A delicious grape characterized by its sweet, musky flavor, Muscat grapes are a European variety most commonly associated with wine-making. Muscats are large, greenish gold seeded grapes with a subtle sweetness and aroma. In addition to producing wines, this grape is also delicious out of hand and made into raisins.
Indigenous to Italy, the Muscat is also known as Muscatel, Moscato and Moskatel and the species includes more than 200 varieties. Imported from South America in the spring, Muscat grapes are harvested in the US from August to November. Grapes should be stored under refrigeration and washed before being used.
Theories about the origins of Muscat grapes date ancestors of the varieties back to the ancient Egyptians and Persians of early antiquity (c. 3000-1000 BCE) while some ampelographers, such as Pierre Galet, believe that the family of Muscat varieties was propagated during the period of classical antiquity (c. 800 BCE to 600 CE) by the Greeks and Romans. However, while domestic wine production had a long history in ancient Egypt and Persia and classical writers such as Columella and Pliny the Elder did describe very “muscat-like” grape varieties such as Anathelicon Moschaton and Apianae that were very sweet and attractive to bees (Latin apis), there is no solid historical evidence that these early wine grapes were members of the Muscat family.

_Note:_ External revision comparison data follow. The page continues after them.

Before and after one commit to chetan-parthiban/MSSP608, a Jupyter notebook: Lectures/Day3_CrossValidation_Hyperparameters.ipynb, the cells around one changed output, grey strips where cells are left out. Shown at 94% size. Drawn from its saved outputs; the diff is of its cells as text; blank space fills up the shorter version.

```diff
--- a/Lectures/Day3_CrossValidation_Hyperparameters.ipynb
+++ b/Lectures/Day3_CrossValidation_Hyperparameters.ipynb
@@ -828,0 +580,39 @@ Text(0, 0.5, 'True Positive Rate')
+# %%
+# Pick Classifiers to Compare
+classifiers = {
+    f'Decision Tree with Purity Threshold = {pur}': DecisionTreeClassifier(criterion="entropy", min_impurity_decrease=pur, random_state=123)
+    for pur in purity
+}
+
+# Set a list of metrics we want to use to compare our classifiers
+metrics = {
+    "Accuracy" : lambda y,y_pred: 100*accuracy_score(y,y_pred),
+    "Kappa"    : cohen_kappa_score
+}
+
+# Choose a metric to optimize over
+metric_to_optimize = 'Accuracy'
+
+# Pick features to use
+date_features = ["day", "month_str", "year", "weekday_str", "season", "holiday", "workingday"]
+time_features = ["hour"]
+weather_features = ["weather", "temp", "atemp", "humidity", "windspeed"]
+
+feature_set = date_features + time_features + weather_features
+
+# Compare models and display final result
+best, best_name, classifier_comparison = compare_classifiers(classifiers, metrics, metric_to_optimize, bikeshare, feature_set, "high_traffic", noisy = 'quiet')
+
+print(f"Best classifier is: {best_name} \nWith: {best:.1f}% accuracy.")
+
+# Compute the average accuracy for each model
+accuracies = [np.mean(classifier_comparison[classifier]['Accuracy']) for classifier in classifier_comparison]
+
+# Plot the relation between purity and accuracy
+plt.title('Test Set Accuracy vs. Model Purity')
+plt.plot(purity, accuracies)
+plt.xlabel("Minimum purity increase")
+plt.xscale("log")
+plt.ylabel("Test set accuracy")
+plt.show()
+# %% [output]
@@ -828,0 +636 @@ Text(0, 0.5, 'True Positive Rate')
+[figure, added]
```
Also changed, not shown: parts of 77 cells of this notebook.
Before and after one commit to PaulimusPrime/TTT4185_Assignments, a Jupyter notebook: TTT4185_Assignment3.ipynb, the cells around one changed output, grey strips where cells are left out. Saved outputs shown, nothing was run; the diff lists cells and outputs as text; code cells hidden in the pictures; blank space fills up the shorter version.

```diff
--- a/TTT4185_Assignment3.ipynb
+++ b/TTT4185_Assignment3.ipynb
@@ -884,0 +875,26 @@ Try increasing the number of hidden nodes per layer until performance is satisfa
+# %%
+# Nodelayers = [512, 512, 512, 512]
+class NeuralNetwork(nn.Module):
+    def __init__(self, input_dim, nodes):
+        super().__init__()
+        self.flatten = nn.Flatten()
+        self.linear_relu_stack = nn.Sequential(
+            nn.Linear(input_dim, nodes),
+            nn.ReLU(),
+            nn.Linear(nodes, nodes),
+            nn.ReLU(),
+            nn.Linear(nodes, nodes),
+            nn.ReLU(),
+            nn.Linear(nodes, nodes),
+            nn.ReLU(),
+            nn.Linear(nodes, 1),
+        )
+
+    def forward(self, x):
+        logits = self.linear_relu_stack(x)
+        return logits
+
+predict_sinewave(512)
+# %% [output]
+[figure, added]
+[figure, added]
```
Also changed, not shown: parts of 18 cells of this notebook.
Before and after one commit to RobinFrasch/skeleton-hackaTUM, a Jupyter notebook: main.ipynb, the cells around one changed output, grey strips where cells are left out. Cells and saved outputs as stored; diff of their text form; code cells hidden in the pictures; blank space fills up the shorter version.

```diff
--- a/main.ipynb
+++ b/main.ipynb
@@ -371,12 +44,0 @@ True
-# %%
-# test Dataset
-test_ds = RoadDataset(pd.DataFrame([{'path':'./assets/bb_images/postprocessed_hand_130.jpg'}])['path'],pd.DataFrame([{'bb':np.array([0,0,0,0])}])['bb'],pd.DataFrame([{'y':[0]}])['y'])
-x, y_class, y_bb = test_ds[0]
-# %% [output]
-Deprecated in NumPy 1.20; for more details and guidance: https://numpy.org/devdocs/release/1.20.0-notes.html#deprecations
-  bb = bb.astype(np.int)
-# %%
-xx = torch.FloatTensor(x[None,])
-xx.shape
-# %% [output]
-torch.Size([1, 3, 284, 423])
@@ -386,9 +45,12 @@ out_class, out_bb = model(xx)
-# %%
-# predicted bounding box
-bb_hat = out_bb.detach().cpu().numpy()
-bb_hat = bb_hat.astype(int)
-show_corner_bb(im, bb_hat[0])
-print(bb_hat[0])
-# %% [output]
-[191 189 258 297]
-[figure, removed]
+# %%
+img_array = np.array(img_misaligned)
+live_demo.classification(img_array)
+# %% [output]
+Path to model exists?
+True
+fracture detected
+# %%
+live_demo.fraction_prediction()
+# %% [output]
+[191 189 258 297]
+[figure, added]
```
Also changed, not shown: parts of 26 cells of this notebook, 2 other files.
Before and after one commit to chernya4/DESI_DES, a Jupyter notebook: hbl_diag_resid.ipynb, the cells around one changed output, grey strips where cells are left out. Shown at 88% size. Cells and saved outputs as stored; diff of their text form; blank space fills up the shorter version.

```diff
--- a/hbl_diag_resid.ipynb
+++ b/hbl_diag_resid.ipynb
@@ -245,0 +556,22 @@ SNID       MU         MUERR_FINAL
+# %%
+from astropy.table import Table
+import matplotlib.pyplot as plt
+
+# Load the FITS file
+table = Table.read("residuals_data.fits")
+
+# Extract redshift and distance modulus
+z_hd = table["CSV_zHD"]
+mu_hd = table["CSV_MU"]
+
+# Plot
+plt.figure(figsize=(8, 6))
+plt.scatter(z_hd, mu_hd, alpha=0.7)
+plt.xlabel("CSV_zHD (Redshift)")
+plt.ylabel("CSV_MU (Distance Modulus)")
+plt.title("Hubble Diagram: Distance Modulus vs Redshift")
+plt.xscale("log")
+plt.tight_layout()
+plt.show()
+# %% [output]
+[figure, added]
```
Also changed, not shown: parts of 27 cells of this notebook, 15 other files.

The first documented mention of grape called “muscat” was in the works of the English Franciscan scholar Bartholomeus Anglicus who wrote of wine made from Muscat grapes in his work De proprietatibus rerum written between 1230 and 1240 while Anglicus was studying in what is now modern Saxony in Germany. Anglicus’ Latin work was translated into French in 1372 with the wine being described by Anglicus as “vin extrait de raisins muscats.”